And the president also renewed his public admiration for a man cited by numerous human rights organizations and United States allies for his actions. Trump made some strange comments regarding Russian president Vladimir Putin.

Russia is not an American ally, but Trump speaks of Putin in this video clip from the rally likes he's defending a good friend who just made a few mistakes.

"You know," Trump said appearing to mimic someone else, "President Putin is KGB and this and that..." then, turning to a placating tone, the president added,

You know what? Putin's fine. He's fine. We're all fine. You know, we're people."

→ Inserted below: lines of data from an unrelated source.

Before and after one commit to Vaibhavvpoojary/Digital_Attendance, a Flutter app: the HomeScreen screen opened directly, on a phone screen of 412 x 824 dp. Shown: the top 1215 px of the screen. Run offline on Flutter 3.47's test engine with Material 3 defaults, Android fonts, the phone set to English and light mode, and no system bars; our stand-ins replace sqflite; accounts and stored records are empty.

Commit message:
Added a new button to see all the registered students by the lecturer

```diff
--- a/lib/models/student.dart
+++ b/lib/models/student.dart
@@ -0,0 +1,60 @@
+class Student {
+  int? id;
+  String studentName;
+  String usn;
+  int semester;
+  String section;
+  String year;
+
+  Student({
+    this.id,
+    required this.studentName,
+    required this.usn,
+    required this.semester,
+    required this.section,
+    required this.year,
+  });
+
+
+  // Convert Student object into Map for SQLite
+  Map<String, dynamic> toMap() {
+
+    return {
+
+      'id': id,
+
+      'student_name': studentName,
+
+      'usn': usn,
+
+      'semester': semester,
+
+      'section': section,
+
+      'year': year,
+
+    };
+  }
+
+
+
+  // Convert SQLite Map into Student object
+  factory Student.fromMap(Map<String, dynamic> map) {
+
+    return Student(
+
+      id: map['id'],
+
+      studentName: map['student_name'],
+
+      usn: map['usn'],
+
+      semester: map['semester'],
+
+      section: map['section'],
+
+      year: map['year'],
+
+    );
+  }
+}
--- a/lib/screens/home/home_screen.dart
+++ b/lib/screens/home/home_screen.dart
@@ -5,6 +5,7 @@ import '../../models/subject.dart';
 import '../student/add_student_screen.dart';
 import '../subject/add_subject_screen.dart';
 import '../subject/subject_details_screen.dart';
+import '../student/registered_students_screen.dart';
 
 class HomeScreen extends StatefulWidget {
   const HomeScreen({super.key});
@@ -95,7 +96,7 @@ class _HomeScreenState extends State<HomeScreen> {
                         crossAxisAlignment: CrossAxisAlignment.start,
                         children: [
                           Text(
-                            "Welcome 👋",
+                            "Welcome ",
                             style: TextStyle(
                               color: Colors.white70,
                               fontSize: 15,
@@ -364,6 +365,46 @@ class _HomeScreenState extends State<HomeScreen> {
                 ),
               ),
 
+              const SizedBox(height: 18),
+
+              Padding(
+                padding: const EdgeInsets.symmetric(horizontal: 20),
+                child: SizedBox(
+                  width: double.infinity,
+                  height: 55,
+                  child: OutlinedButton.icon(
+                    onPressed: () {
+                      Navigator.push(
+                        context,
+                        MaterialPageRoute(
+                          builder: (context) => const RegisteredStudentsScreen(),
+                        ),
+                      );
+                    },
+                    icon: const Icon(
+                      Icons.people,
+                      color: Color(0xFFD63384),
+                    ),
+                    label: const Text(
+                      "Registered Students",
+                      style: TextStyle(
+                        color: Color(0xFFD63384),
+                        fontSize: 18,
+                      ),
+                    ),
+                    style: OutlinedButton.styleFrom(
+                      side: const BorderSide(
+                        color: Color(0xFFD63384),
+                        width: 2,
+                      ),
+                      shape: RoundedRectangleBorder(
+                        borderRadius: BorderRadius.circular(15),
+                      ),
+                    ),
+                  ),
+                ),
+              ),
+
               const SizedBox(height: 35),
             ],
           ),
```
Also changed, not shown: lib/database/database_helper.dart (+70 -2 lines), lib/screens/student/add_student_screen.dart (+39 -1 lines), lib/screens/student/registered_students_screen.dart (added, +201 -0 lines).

While no one has challenged Trump's assessment that everyone involved —Putin's critics, Putin and Trump— are in fact "all people," they do assert that at least one of those people has done some very not fine things.

They shared their concerns on the president's favorite communication system: Twitter. Maybe Trump will see them before he heads to Helsinki to meet Putin in a closed door private meeting.

Matthew Miller's post refers to the March assassination attempt against former Russian agent Sergei Skripal and his daughter, Yulia, in the British city of Salisbury. The Russian poisoning attack led U.K. Prime Minister Theresa May, an ally of the United States, to expel 23 Russian diplomats from Great Britain.

But that's not the end of the not fine things attributed to Vladimir Putin.

Some of the things listed, attributed to a Putin led Russia, were the impetus for Russia's removal from the G8 in 2014. This year, Trump asked the G7 to let Russia back in during a rocky meeting in Canada. After the meeting, labeled G6+1, French President Emmanuel Macron said it could always be just G6.

With so many ally voices, foreign and domestic, speaking against Russia and Putin, Trump's devotion to promoting Russia and fondness for the Russian leader raises questions. The Special Counsel Robert Mueller led federal investigation into ties between Russia, the 2016 presidential election and the Trump campaign muddies the waters further.

One Twitter user, Rogue Rich Lund, put forth his own theory for why —despite Trump's own advisers, congressional leaders on both sides of the aisle and foreign allies pointing out issues with Russia— the president continues to not only make diplomatic overtures toward Russia, but openly advocate for both the country and their leader.